● **EXERCISE DESCRIPTION**
Find the lines in the records that carry the word "docs". Copy each one.

[Extracted data entries]
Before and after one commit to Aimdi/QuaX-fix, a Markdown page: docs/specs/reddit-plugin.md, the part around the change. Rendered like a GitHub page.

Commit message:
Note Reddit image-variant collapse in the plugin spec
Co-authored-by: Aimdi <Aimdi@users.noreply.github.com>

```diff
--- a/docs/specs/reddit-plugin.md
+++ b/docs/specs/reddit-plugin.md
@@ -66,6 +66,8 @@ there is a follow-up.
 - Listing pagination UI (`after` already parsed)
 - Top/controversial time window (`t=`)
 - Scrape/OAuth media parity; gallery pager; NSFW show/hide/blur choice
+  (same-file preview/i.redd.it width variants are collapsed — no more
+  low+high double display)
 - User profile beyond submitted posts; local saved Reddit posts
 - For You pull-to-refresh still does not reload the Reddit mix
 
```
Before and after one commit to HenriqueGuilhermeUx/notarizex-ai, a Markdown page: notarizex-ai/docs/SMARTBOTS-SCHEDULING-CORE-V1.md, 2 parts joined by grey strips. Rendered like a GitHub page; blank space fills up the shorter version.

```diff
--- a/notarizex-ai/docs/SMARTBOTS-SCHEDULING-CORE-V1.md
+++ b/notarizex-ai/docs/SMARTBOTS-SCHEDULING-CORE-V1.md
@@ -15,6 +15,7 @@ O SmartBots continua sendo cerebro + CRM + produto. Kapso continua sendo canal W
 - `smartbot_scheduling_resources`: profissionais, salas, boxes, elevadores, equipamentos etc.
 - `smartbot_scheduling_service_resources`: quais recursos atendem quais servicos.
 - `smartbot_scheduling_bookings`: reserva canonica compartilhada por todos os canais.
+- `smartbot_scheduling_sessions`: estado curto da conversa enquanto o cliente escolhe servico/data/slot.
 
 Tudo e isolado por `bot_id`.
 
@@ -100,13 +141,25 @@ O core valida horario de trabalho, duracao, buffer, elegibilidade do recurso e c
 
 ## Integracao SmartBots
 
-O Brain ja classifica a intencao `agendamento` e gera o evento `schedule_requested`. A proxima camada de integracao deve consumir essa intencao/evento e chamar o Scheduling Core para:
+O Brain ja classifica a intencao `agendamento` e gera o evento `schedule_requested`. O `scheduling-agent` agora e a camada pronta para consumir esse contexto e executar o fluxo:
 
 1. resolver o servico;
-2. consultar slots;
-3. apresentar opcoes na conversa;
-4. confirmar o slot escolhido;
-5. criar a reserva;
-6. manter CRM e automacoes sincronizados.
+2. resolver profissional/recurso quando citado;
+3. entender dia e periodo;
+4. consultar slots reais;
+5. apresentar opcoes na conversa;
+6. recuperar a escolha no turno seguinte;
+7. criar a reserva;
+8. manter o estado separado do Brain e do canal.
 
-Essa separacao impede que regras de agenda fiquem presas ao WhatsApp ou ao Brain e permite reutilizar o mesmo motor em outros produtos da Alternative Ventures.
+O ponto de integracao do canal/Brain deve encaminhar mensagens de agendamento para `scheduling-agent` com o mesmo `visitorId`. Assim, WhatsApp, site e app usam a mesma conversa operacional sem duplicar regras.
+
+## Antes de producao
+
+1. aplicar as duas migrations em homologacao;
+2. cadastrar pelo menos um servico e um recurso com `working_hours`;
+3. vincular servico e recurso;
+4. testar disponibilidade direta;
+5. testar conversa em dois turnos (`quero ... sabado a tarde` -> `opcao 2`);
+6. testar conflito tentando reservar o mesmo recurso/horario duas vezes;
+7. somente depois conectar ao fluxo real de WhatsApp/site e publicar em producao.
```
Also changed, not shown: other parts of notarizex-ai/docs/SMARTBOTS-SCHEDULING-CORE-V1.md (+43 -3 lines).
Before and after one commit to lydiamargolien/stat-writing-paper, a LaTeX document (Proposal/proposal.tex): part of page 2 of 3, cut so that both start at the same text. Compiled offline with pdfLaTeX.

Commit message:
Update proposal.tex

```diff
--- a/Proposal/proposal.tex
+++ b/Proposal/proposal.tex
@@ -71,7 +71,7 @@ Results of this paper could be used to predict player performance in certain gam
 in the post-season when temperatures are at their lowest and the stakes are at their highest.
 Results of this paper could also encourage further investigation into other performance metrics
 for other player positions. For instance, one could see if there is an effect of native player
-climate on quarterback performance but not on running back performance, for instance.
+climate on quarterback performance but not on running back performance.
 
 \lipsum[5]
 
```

● **SOLUTION TO THE PROBLEM**
Before and after one commit to Aimdi/QuaX-fix, a Markdown page: docs/specs/reddit-plugin.md, the part around the change. Rendered like a GitHub page.
--- a/docs/specs/reddit-plugin.md
+++ b/docs/specs/reddit-plugin.md
Before and after one commit to HenriqueGuilhermeUx/notarizex-ai, a Markdown page: notarizex-ai/docs/SMARTBOTS-SCHEDULING-CORE-V1.md, 2 parts joined by grey strips. Rendered like a GitHub page; blank space fills up the shorter version.
--- a/notarizex-ai/docs/SMARTBOTS-SCHEDULING-CORE-V1.md
+++ b/notarizex-ai/docs/SMARTBOTS-SCHEDULING-CORE-V1.md
Also changed, not shown: other parts of notarizex-ai/docs/SMARTBOTS-SCHEDULING-CORE-V1.md (+43 -3 lines).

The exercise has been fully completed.